**Work required**
Images excluded, repeat each entry below exactly.

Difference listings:

━━━━━━

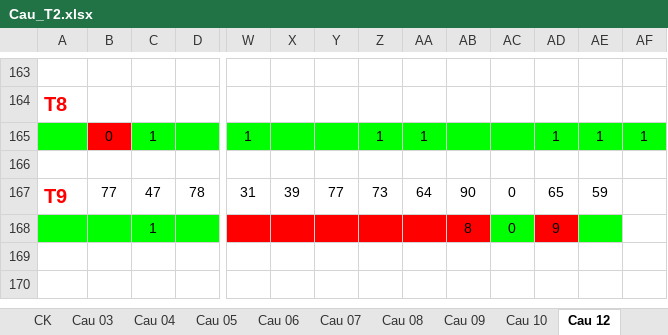
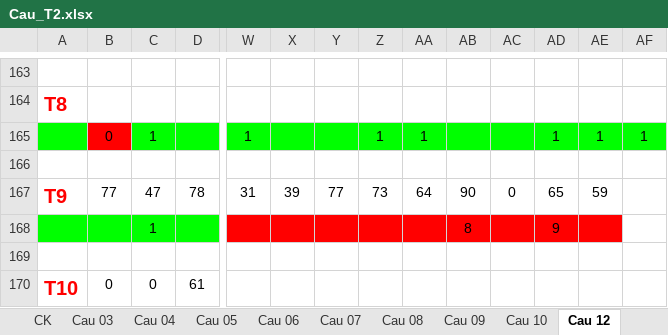
Before and after one commit to nampq/science, an Excel workbook: MakeMoney/Thong_Ke/xls/Cau_T2.xlsx, sheet Cau 12, drawn as a sheet; only a part is shown, gaps mark what is left out; values as stored, in another font and other column widths than the file's, no borders; rows hold the shown columns only; the diff names each change by its address in the sheet, - before the commit and + after, or states it on an @@ line.

```diff
--- a/MakeMoney/Thong_Ke/xls/Cau_T2.xlsx (sheet Cau 12)
+++ b/MakeMoney/Thong_Ke/xls/Cau_T2.xlsx (sheet Cau 12)
-AC168: 0
+AC168: (empty)
-AC168 fill: #00FF00
+AC168 fill: #FF0000
-AE168 fill: #00FF00
+AE168 fill: #FF0000
+row 169: (empty)
+row 170: T10 | 0 | 0 | 61
```
Also changed, not shown: sheet Cau 10, MakeMoney/Thong_Ke/xls/Cap_huyen_thoai.xlsx, 15 other files.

━━━━━━

**Response box**
Before and after one commit to nampq/science, an Excel workbook: MakeMoney/Thong_Ke/xls/Cau_T2.xlsx, sheet Cau 12, drawn as a sheet; only a part is shown, gaps mark what is left out; values as stored, in another font and other column widths than the file's, no borders; rows hold the shown columns only; the diff names each change by its address in the sheet, - before the commit and + after, or states it on an @@ line.

```diff
--- a/MakeMoney/Thong_Ke/xls/Cau_T2.xlsx (sheet Cau 12)
+++ b/MakeMoney/Thong_Ke/xls/Cau_T2.xlsx (sheet Cau 12)
-AC168: 0
+AC168: (empty)
-AC168 fill: #00FF00
+AC168 fill: #FF0000
-AE168 fill: #00FF00
+AE168 fill: #FF0000
+row 169: (empty)
+row 170: T10 | 0 | 0 | 61
```
Also changed, not shown: sheet Cau 10, MakeMoney/Thong_Ke/xls/Cap_huyen_thoai.xlsx, 15 other files.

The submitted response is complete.